The reply should hold every record, copied exactly, and none of the pictures.

■ **DATA TO EXAMINE**:

━━━━━━━━━━

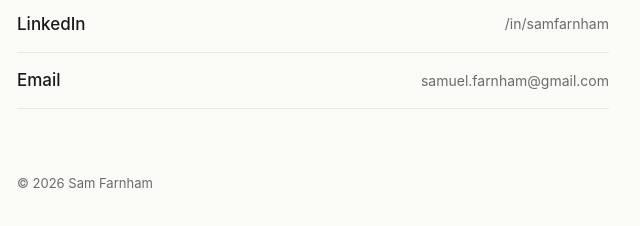
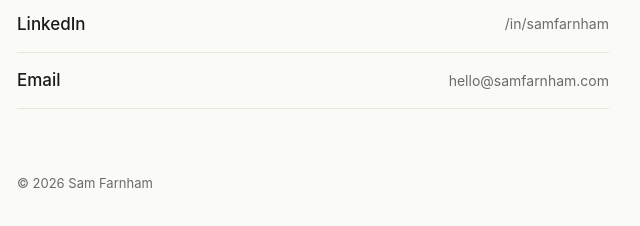
Before and after one commit to samuelfarnham/samuelfarnham.github.io, a plain HTML site: page index.html in a window 1280 px wide. Shown: the part 436-662 px from the top of the page, 327-967 px from the left. Drawn offline with Linux system fonts and the light colour scheme.

Commit message:
Update email address in contact link

```diff
--- a/index.html
+++ b/index.html
@@ -123,9 +123,9 @@
         </a>
       </li>
       <li>
-        <a href="mailto:samuel.farnham@gmail.com">
+        <a href="mailto:hello@samfarnham.com">
           <span class="label">Email</span>
-          <span class="meta">samuel.farnham@gmail.com</span>
+          <span class="meta">hello@samfarnham.com</span>
         </a>
       </li>
     </ul>
```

━━━━━━━━━━

■ **RESULT OF THE TASK**:
Before and after one commit to samuelfarnham/samuelfarnham.github.io, a plain HTML site: page index.html in a window 1280 px wide. Shown: the part 436-662 px from the top of the page, 327-967 px from the left. Drawn offline with Linux system fonts and the light colour scheme.

Commit message:
Update email address in contact link

```diff
--- a/index.html
+++ b/index.html
@@ -123,9 +123,9 @@
         </a>
       </li>
       <li>
-        <a href="mailto:samuel.farnham@gmail.com">
+        <a href="mailto:hello@samfarnham.com">
           <span class="label">Email</span>
-          <span class="meta">samuel.farnham@gmail.com</span>
+          <span class="meta">hello@samfarnham.com</span>
         </a>
       </li>
     </ul>
```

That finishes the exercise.